**How to complete this task**
For this exercise, copy all the data exactly and include none of the pictures.
Content starts
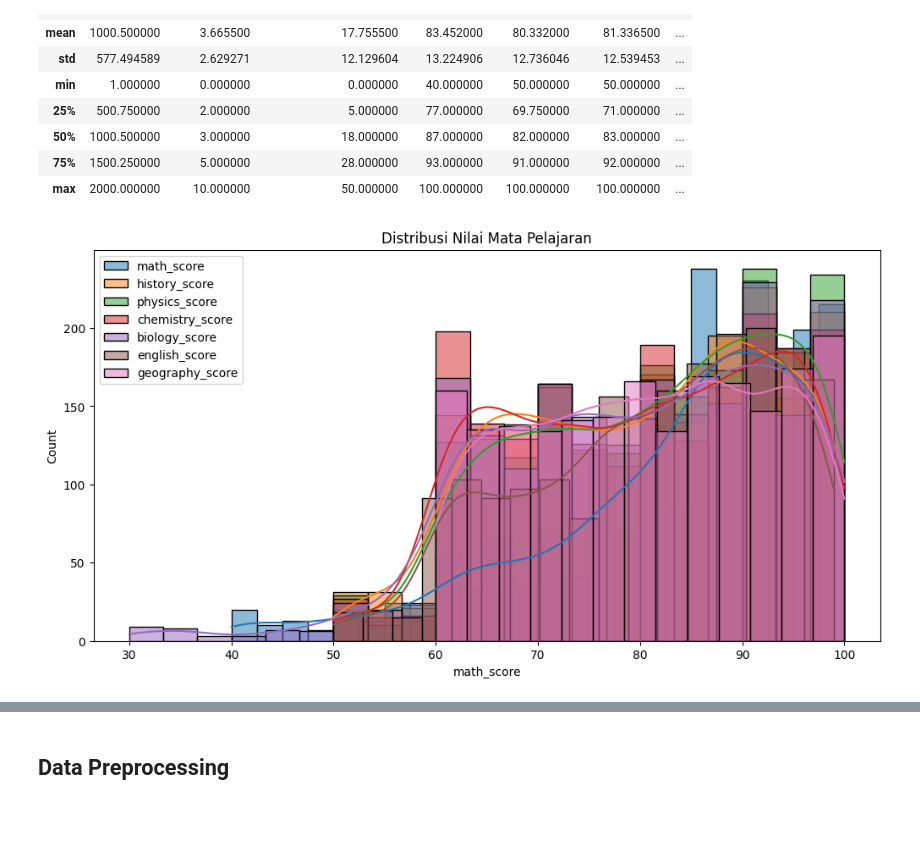
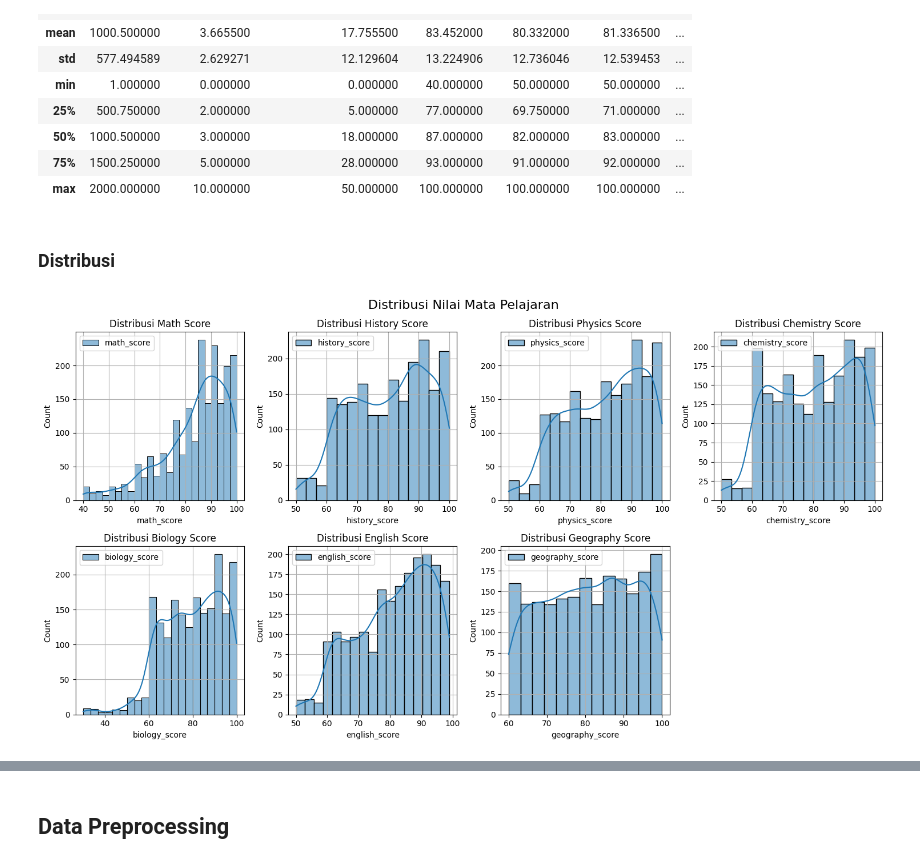
Before and after one commit to akhmad-ardi/Subject_Recommendation_System, a Jupyter notebook: Subject_Recommendation_System.ipynb, the cells around one changed output, grey strips where cells are left out. Drawn from its saved outputs; the diff is of its cells as text; code cells hidden in the pictures; blank space fills up the shorter version.

```diff
--- a/Subject_Recommendation_System.ipynb
+++ b/Subject_Recommendation_System.ipynb
@@ -90,11 +94,16 @@ df.describe()
+# %% [markdown]
+### Distribusi
 # %%
-subjects = ['math_score', 'history_score', 'physics_score', 'chemistry_score', 'biology_score', 'english_score', 'geography_score']
+plt.figure(figsize=(15, 8))
+for i, subject in enumerate(subjects):
+    plt.subplot(2, 4, i+1)
+    sns.histplot(data=df, x=subject, kde=True, label=subject, alpha=0.5)
+    plt.title(f'Distribusi {subject.replace("_", " ").title()}')
+    plt.legend()
+    plt.grid(True)
 
-plt.figure(figsize=(12, 6))
-for subject in subjects:
-    sns.histplot(df[subject], kde=True, label=subject, alpha=0.5)
-plt.title("Distribusi Nilai Mata Pelajaran")
-plt.legend()
+plt.suptitle('Distribusi Nilai Mata Pelajaran', fontsize=16)
+plt.tight_layout()
 plt.show()
 # %% [output]
-[figure, old version]
+[figure, new version]
```
Also changed, not shown: parts of 42 cells of this notebook.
Content ends
**Expected answer**
Before and after one commit to akhmad-ardi/Subject_Recommendation_System, a Jupyter notebook: Subject_Recommendation_System.ipynb, the cells around one changed output, grey strips where cells are left out. Drawn from its saved outputs; the diff is of its cells as text; code cells hidden in the pictures; blank space fills up the shorter version.

```diff
--- a/Subject_Recommendation_System.ipynb
+++ b/Subject_Recommendation_System.ipynb
@@ -90,11 +94,16 @@ df.describe()
+# %% [markdown]
+### Distribusi
 # %%
-subjects = ['math_score', 'history_score', 'physics_score', 'chemistry_score', 'biology_score', 'english_score', 'geography_score']
+plt.figure(figsize=(15, 8))
+for i, subject in enumerate(subjects):
+    plt.subplot(2, 4, i+1)
+    sns.histplot(data=df, x=subject, kde=True, label=subject, alpha=0.5)
+    plt.title(f'Distribusi {subject.replace("_", " ").title()}')
+    plt.legend()
+    plt.grid(True)
 
-plt.figure(figsize=(12, 6))
-for subject in subjects:
-    sns.histplot(df[subject], kde=True, label=subject, alpha=0.5)
-plt.title("Distribusi Nilai Mata Pelajaran")
-plt.legend()
+plt.suptitle('Distribusi Nilai Mata Pelajaran', fontsize=16)
+plt.tight_layout()
 plt.show()
 # %% [output]
-[figure, old version]
+[figure, new version]
```
Also changed, not shown: parts of 42 cells of this notebook.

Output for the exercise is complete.